Supplied data section start
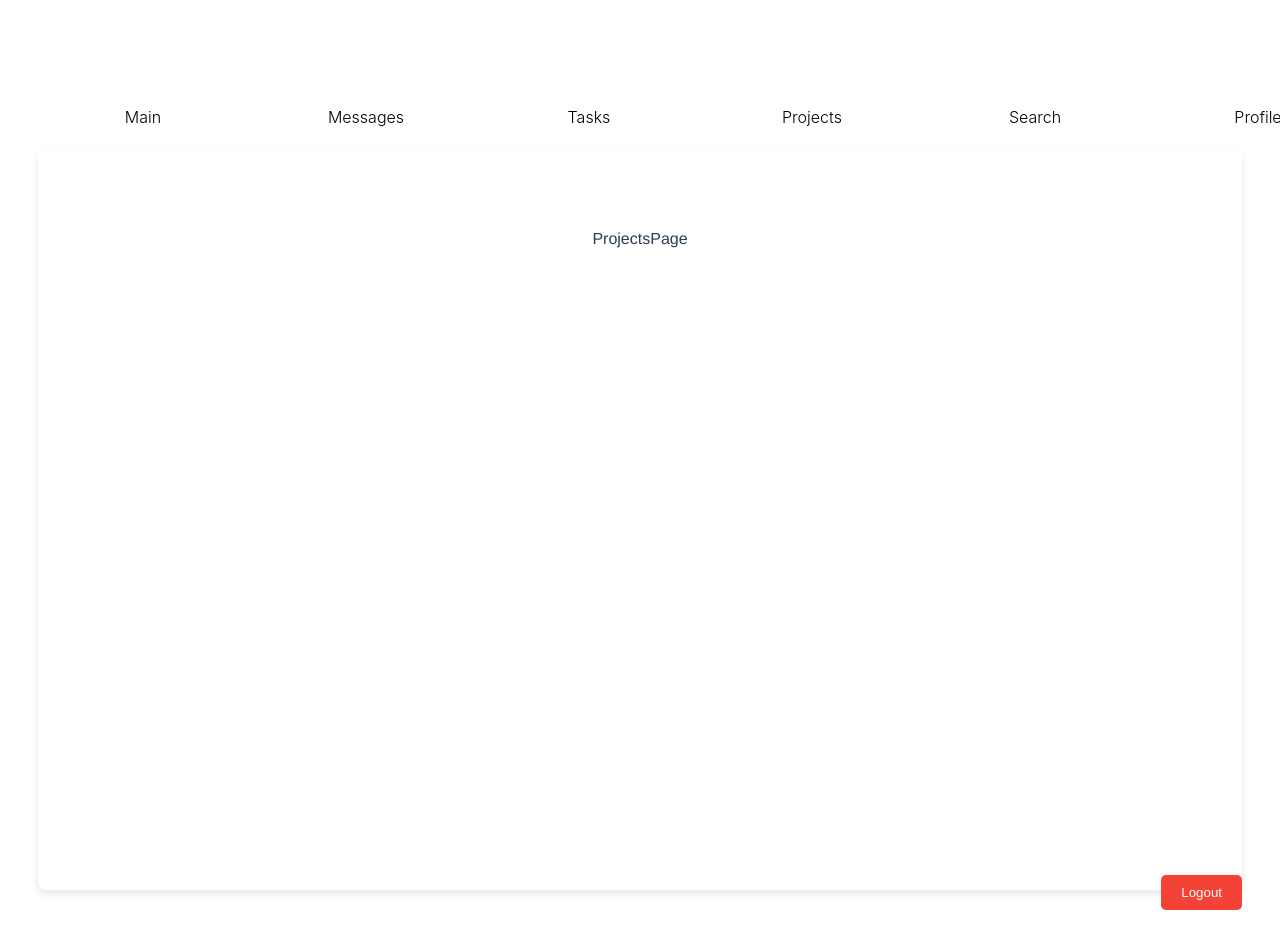
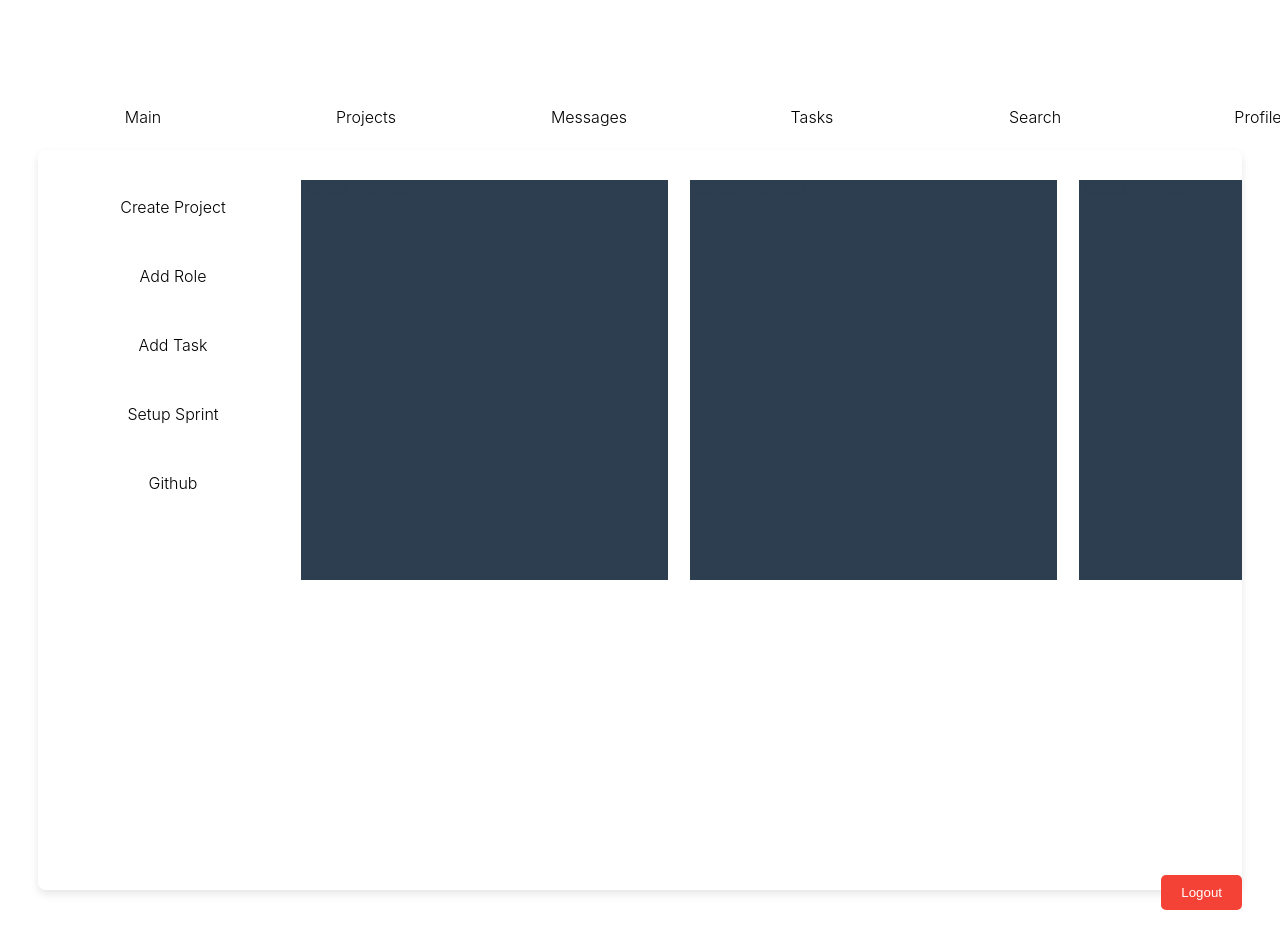
Before and after one commit to Yushua/GroupProjectWebPage-Laravel-vuejs, a Vue app in the folder frontend/: page /dashboard in a window 1280 px wide. Both pictures are taken after a click on the button "Projects". Shown: the top 948 px of the page. Built offline with nearby package versions, Linux system fonts and the light colour scheme.

Commit message:
having pages ready with info.

```diff
--- a/frontend/src/views/Dashboard/DashBoardPages/DashboardMainPage.vue
+++ b/frontend/src/views/Dashboard/DashBoardPages/DashboardMainPage.vue
@@ -1,24 +1,17 @@
 <template>
   <div id="app">
-    <!-- Tasks Dashboard -->
     <nav class="TaskDashboard-container">
       <TasksDashboardContainer @task-selected="selectTask" />
     </nav>
-
-    <!-- Task Details -->
     <nav class="TaskFullDashboard-container">
       <TaskFullDashboard
         :task="selectedTask"
         @project-id-selected="selectProject"
       />
     </nav>
-
-    <!-- Project Details -->
     <nav class="ProjectDashboard-container">
       <ProjectDashboard :project="selectedProject" />
     </nav>
-
-    <!-- Message Dashboard -->
     <nav class="MessageDashboard-container">
       <MessageDashboard />
     </nav>
@@ -46,15 +39,11 @@ export default {
     }
   },
   methods: {
-    // Select a task and update selectedTask
     selectTask (task) {
-      this.selectedTask = task // Update the selected task
+      this.selectedTask = task
     },
-
-    // Select a project when the ProjectID is selected
     selectProject (projectID) {
-      // Ensure the projectID is passed as a string
-      this.selectedProject = String(projectID) // Convert projectID to string
+      this.selectedProject = String(projectID)
     }
   }
 }
@@ -77,9 +66,9 @@ export default {
   width: 630px;
   height: 400px;
   background-color: #2c3e50;
-  display: flex; /* Enables flexbox */
-  flex-direction: row; /* Makes buttons align side by side */
-  gap: 13px; /* Adds spacing between buttons */
+  display: flex;
+  flex-direction: row;
+  gap: 13px;
 }
 
 .TaskFullDashboard-container {
@@ -89,9 +78,9 @@ export default {
   width: 630px;
   height: 400px;
   background-color: #2c3e50;
-  display: flex; /* Enables flexbox */
-  flex-direction: row; /* Makes buttons align side by side */
-  gap: 15px; /* Adds spacing between buttons */
+  display: flex;
+  flex-direction: row;
+  gap: 15px;
 }
 
 .ProjectDashboard-container {
@@ -101,9 +90,9 @@ export default {
   width: 1275px;
   height: 400px;
   background-color: #2c3e50;
-  display: flex; /* Enables flexbox */
-  flex-direction: row; /* Makes buttons align side by side */
-  gap: 13px; /* Adds spacing between buttons */
+  display: flex;
+  flex-direction: row;
+  gap: 13px;
 }
 
 .MessageDashboard-container{
@@ -113,7 +102,7 @@ export default {
   width: 470px;
   height: 815px;
   background-color: #2c3e50;
-  display: flex; /* Enables flexbox */
+  display: flex;
   flex-direction: row; /* Makes buttons align side by side */
   gap: 13px; /* Adds spacing between buttons */
 }
--- a/frontend/src/views/Dashboard/DashBoardPages/DashboardProjectsPage.vue
+++ b/frontend/src/views/Dashboard/DashBoardPages/DashboardProjectsPage.vue
@@ -1,19 +1,77 @@
 <template>
   <div id="app">
-      ProjectsPage
+    <div class="button-container">
+      <button @click="createProject" class="nav-button">
+        Create Project
+      </button>
+      <button @click="addRole" class="nav-button">
+        Add Role
+      </button>
+      <button @click="addTask" class="nav-button">
+        Add Task
+      </button>
+      <button @click="setupSprint" class="nav-button">
+        Setup Sprint
+      </button>
+      <button @click="deleteProject" class="nav-button">
+        Github
+      </button>
+    </div>
+
+    <nav class="MessageDashboard-container" style="position: absolute; top: 30px; left:263px; width: 367px; height: 400px;">
+      <AllProjectsComponent />
+    </nav>
+    <nav class="MessageDashboard-container" style="position: absolute; top: 30px; left: 652px; width: 367px; height: 400px;">
+      <AllRolesComponent />
+    </nav>
+    <nav class="MessageDashboard-container" style="position: absolute; top: 30px; left: 1041px; width: 367px; height: 400px;">
+      <AllMessagesComponent />
+    </nav>
   </div>
 </template>
 
 <script>
-
 export default {
-  name: 'DashboardProjectsPage',
+  name: 'DashboardProjectPage',
   components: {
+    AllProjectsComponent: () => import('./ProjectPageComponents/AllProjectsComponent.vue'),
+    AllRolesComponent: () => import('./ProjectPageComponents/AllRolesComponent.vue'),
+    AllMessagesComponent: () => import('./ProjectPageComponents/AllMessagesComponent.vue')
+  },
+  data () {
+    return {}
+  },
+  methods: {
+    createProject () {
+      console.log('Creating project...')
+      // Replace with actual HTTP request logic
+      // this.$axios.post('/projects', { ... })
+    },
+    addRole () {
+      console.log('Adding role...')
+      // Replace with actual HTTP request logic
+      // this.$axios.post('/roles', { ... })
+    },
+    addTask () {
+      console.log('Adding task...')
+      // Replace with actual HTTP request logic
+      // this.$axios.post('/Roles', { ... })
+    },
+    setupSprint () {
+      console.log('Setting up sprint...')
+      // Replace with actual HTTP request logic
+      // this.$axios.post('/sprints', { ... })
+    },
+    deleteProject () {
+      console.log('Deleting project...')
+      // Replace with actual HTTP request logic
+      // this.$axios.delete('/projects/:id')
+    }
   }
 }
 </script>
 
-  <style>
+<style scoped>
 #app {
   font-family: Avenir, Helvetica, Arial, sans-serif;
   -webkit-font-smoothing: antialiased;
@@ -22,4 +80,34 @@ export default {
   color: #2c3e50;
   margin-top: 60px;
 }
+
+.button-container {
+  position: relative;
+  display: flex;
+  flex-direction: column;
+  top: -50px!important;
+  left: -10px!important;
+  gap: 15px;
+  margin: 20px;
+}
+
+.nav-button {
+  width: 210px;
+  height: 54px;
+  padding: 10px;
+  background-color: #ffffff;
+  color: rgb(0, 0, 0);
+  border: none;
+  border-radius: 5px;
+  cursor: pointer;
+  text-align: center;
+  line-height: 34px;
+  font-family: "Inter", sans-serif;
+  font-size: 16px;
+  font-weight: 300;
+}
+
+.nav-button:hover {
+  background-color: #ececec;
+}
 </style>
--- /dev/null
+++ b/frontend/src/views/Dashboard/DashBoardPages/ProjectPageComponents/AllMessagesComponent.vue
@@ -0,0 +1,54 @@
+<template>
+  <div class="messages-container">
+    <div v-if="selectedProject" class="message-list">
+      <h3>Messages for Project: {{ selectedProject.ProjectName }}</h3>
+      <div v-for="message in selectedProject.ProjectMessages" :key="message.MessageID" class="message">
+        <p><strong>{{ message.nameSender }}:</strong> {{ message.Message }}</p>
+        <p><em>{{ formatDate(message.DateSend) }}</em></p>
+      </div>
+    </div>
+    <button @click="createMessage" class="create-message-button">Create Message</button>
+  </div>
+</template>
+
+<script>
+export default {
+  name: 'AllMessagesComponent',
+  props: {
+    selectedProject: Object
+  },
+  methods: {
+    formatDate (date) {
+      return new Date(date).toLocaleString()
+    },
+    createMessage () {
+      this.$emit('create-message')
+    }
+  }
+}
+</script>
+
+<style scoped>
+.message-list {
+  display: flex;
+  flex-direction: column;
+  gap: 10px;
+}
+.message {
+  border: 1px solid #ddd;
+  padding: 10px;
+  border-radius: 5px;
+}
+.create-message-button {
+  margin-top: 10px;
+  padding: 10px;
+  background-color: #4CAF50;
+  color: white;
+  border: none;
+  border-radius: 5px;
+  cursor: pointer;
+}
+.create-message-button:hover {
+  background-color: #45a049;
+}
+</style>
--- /dev/null
+++ b/frontend/src/views/Dashboard/DashBoardPages/ProjectPageComponents/AllProjectsComponent.vue
@@ -0,0 +1,47 @@
+<template>
+  <div id="app">
+    <AllProjectsComponent @project-selected="handleProjectSelection" />
+    <TaskFullDashboard :task="selectedTask" />
+  </div>
+</template>
+
+<script>
+import AllProjectsComponent from './components/AllProjectsComponent'
+import TaskFullDashboard from './components/TaskFullDashboard'
+
+export default {
+  name: 'App',
+  components: {
+    AllProjectsComponent,
+    TaskFullDashboard
+  },
+  data () {
+    return {
+      selectedTask: null
+    }
+  },
+  methods: {
+    handleProjectSelection (project) {
+      // Set the selected task to be displayed
+      this.selectedTask = {
+        TaskID: '1',
+        UserID: '123',
+        name: project.ProjectName, // Example: "Redesign Website"
+        ProjectName: project.ProjectName,
+        message: 'Project message',
+        EndDate: '2024-01-15T00:00:00Z'
+      }
+    }
+  }
+}
+</script>
+
+<style>
+#app {
+  font-family: Avenir, Helvetica, Arial, sans-serif;
+  -webkit-font-smoothing: antialiased;
+  -moz-osx-font-smoothing: grayscale;
+  text-align: center;
+  margin-top: 60px;
+}
+</style>
--- /dev/null
+++ b/frontend/src/views/Dashboard/DashBoardPages/ProjectPageComponents/AllRolesComponent.vue
@@ -0,0 +1,49 @@
+<template>
+  <div class="roles-container">
+    <div v-if="selectedProject" class="role-list">
+      <h3>Roles in Project: {{ selectedProject.ProjectName }}</h3>
+      <div v-for="role in selectedProject.ProjectRoles" :key="role.RoleID" class="role">
+        <h4>{{ role.Role }}</h4>
+        <div v-for="task in role.Tasks" :key="task.TaskID" class="task">
+          <p>{{ task.name }} (Due: {{ formatDate(task.EndDate) }})</p>
+        </div>
+      </div>
+    </div>
+    <div v-else>
+      <p>No project selected</p>
+    </div>
+  </div>
+</template>
+
+<script>
+export default {
+  name: 'AllRolesComponent',
+  props: {
+    selectedProject: Object
+  },
+  methods: {
+    formatDate (dateString) {
+      const options = { year: 'numeric', month: 'short', day: 'numeric' }
+      return new Date(dateString).toLocaleDateString(undefined, options)
+    }
+  }
+}
+</script>
+
+<style scoped>
+.role-list {
+  display: flex;
+  flex-direction: column;
+  gap: 15px;
+}
+.role {
+  border: 1px solid #ddd;
+  padding: 10px;
+  border-radius: 5px;
+}
+.task {
+  margin-left: 10px;
+  font-size: 0.9em;
+  color: #555;
+}
+</style>
--- a/frontend/src/views/Dashboard/DashboardPage.vue
+++ b/frontend/src/views/Dashboard/DashboardPage.vue
@@ -1,8 +1,6 @@
 <template>
   <div class="dashboard">
-    <!-- Button container in the top-left corner -->
     <nav class="button-container">
-      <!-- Render buttons for each page -->
       <button
         v-for="page in pages"
         :key="page.file"
@@ -12,13 +10,9 @@
         {{ page.name }}
       </button>
     </nav>
-
-    <!-- Display the content of the selected page -->
     <div class="page-content">
       <component :is="currentPage"></component>
     </div>
-
-    <!-- Logout button -->
     <button @click="logout" class="logout-button">Logout</button>
   </div>
 </template>
@@ -32,34 +26,28 @@ import DashboardProjectsPage from './DashBoardPages/DashboardProjectsPage.vue'
 import DashboardSearchProjects from './DashBoardPages/DashboardSearchProjects.vue'
 import DashboardUserProfile from './DashBoardPages/DashboardUserProfile.vue'
 
-// Import your components (assuming these pages are already created as Vue components)
-
 export default defineComponent({
   name: 'DashboardPage',
   data () {
     return {
-      // List of pages with file and name
       pages: [
         { file: 'DashboardMainPage', name: 'Main', component: DashboardMainPage },
+        { file: 'DashboardProjectsPage', name: 'Projects', component: DashboardProjectsPage },
         { file: 'DashboardMessagePage', name: 'Messages', component: DashboardMessagePage },
         { file: 'DashboardTaskPage', name: 'Tasks', component: DashboardTaskPage },
-        { file: 'DashboardProjectsPage', name: 'Projects', component: DashboardProjectsPage },
         { file: 'DashboardSearchPage', name: 'Search', component: DashboardSearchProjects },
         { file: 'DashboardUserProfile', name: 'Profile', component: DashboardUserProfile }
       ],
-      currentPage: 'DashboardMainPage' // Default to the first page (Main)
+      currentPage: 'DashboardMainPage'
     }
   },
   methods: {
-    // Method to handle logout
     logout () {
       localStorage.removeItem('auth_token')
       delete this.$axios.defaults.headers.common.Authorization
       this.$router.push({ name: 'HomePage' })
     },
-    // Method to navigate to a page
     navigateTo (page) {
-      // Update the currentPage to the selected page component
       this.currentPage = page.component
     }
   }
@@ -71,21 +59,20 @@ export default defineComponent({
   position: relative;
   height: 110vh;
   width: 100%;
-  /* background-color: #000000; */
 }
 
 .button-container {
   position: absolute;
   top: 30px;
   left: 30px;
-  display: flex; /* Enables flexbox */
-  flex-direction: row; /* Makes buttons align side by side */
-  gap: 13px; /* Adds spacing between buttons */
+  display: flex;
+  flex-direction: row;
+  gap: 13px;
 }
 
 .nav-button {
-  width: 210px; /* Button width */
-  height: 54px; /* Button height */
+  width: 210px;
+  height: 54px;
   padding: 10px;
   background-color: #ffffff;
   color: rgb(0, 0, 0);
@@ -93,7 +80,7 @@ export default defineComponent({
   border-radius: 5px;
   cursor: pointer;
   text-align: center;
-  line-height: 34px; /* Aligns text vertically */
+  line-height: 34px;
   font-family: "Inter", sans-serif;
   font-size: 16px;
   font-weight: 300;
@@ -105,10 +92,10 @@ export default defineComponent({
 
 .page-content {
   position: absolute;
-  top: 90px; /* Make space for the nav */
+  top: 90px;
   left: 30px;
   right: 30px;
-  bottom: 50px; /* Adjust based on the logout button */
+  bottom: 50px;
   overflow: auto;
   background: white;
   border-radius: 8px;
```
Lines whose indentation alone changed are shown as unchanged.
Supplied data section end
▶ _Assigned task_:
Go line by line through the listing and count every line that includes the word "options". Only the total is needed.

▶ _Solved problem_:
2